- Court: United States Supreme Court
- Area(s) of Law: Constitutional Law
- Date Filed: June 26, 2013
- Case #: 12-307
- Judge(s)/Court Below: Kennedy, J., delivered the opinion of the Court, in which Ginsburg, Breyer, Sotomayor, and Kagan, JJ., joined. Roberts, C. J., filed a dissenting opinion. Scalia, J., filed a dissenting opinion, in which Thomas, J., joined, and in which Roberts, C. J., joined as to Part I. Alito, J., filed a dissenting opinion, in which Thomas, J., joined as to Parts II and III.
- Full Text Opinion
Section 3 of The Defense of Marriage Act (DOMA) defined “marriage” and “spouse” in a manner which excluded same-sex couples from over 1,000 federal statutes. However, states had the option to recognize same-sex marriages. Respondent and her spouse, a same sex-couple, were married in New York, a state that recognizes same-sex marriages. When Respondent’s spouse passed away, leaving the entirety of her estate to Respondent, the Internal Revenue Service (IRS) refused to grant the estate tax exemption for surviving spouses because Respondent was not a spouse under federal law. Respondent paid $363,053 in taxes and now seeks a refund.
Respondent brought suit in district court seeking her refund and declaring §3 unconstitutional for violating the Fifth Amendment’s guarantee of equal protection. While the case was pending in district court, the U.S. Department of Justice (DOJ) stopped defending the constitutionality of §3. By agreeing that § 3 was unconstitutional, but continuing to enforce it, the Executive properly leaves the actual determination of constitutionality to the Judiciary. The court allowed the Bipartisan Legal Advisory Group (BLAG) of the House of Representatives to intervene and defend DOMA’s constitutionality as an interested party. On the merits, the district court ruled against the United States and the Second Circuit affirmed.
The Supreme Court begins by addressing the standing issues presented by the DOJ’s agreement with Respondent’s stance and BLAG’s intervention. Because the Executive continued to enforce DOMA, the Court holds that Article III’s case or controversy requirements are met. BLAG’s adversarial presentation of DOMA’s constitutionality and the immense importance of this case satisfy the Court’s prudential requirements.
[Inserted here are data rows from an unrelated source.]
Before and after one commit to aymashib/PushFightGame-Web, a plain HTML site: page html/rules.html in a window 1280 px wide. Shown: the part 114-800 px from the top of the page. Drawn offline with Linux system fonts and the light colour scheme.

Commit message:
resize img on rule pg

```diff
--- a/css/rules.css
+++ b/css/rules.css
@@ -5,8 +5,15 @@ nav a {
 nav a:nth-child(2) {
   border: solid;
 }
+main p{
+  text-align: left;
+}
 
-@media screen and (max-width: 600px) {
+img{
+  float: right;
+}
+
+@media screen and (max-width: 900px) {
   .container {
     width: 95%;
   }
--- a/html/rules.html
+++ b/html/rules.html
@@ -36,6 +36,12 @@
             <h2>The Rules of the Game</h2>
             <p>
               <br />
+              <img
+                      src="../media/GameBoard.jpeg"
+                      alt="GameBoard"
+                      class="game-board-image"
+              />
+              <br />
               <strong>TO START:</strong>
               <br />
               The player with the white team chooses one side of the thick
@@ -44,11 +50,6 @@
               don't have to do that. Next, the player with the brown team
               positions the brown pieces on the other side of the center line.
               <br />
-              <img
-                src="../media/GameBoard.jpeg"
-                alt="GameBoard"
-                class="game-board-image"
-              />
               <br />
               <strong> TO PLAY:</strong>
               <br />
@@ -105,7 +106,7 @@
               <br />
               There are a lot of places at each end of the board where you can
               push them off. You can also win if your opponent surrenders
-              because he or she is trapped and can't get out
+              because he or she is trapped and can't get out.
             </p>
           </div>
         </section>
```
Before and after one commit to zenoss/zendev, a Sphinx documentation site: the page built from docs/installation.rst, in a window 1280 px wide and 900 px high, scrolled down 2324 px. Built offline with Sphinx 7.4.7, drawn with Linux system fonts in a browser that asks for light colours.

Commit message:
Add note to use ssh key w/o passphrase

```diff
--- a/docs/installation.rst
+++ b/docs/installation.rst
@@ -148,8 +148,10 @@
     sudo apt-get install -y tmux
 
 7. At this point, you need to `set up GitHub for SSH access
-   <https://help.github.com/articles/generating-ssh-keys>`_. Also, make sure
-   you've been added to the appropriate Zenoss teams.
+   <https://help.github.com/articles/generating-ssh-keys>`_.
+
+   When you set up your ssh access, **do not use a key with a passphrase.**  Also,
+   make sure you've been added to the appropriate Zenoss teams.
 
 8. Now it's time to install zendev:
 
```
While marriage regulation has traditionally been left to the states, there exist discrete examples of federal regulation of marriage in service to larger goals and policies. However, DOMA is not a discrete regulation and runs contrary to the decisions of New York and eleven other states. In addressing it’s people’s wishes and the atmosphere with the state New York exercised federalism in exactly the way intended by the founders. The Court finds that DOMA seeks to injure a group that New York seeks to protect. In doing so it impermissibly violates the constitutional guarantee of due process and equal protection by targeting a class of people and denying them equal treatment.Subscribe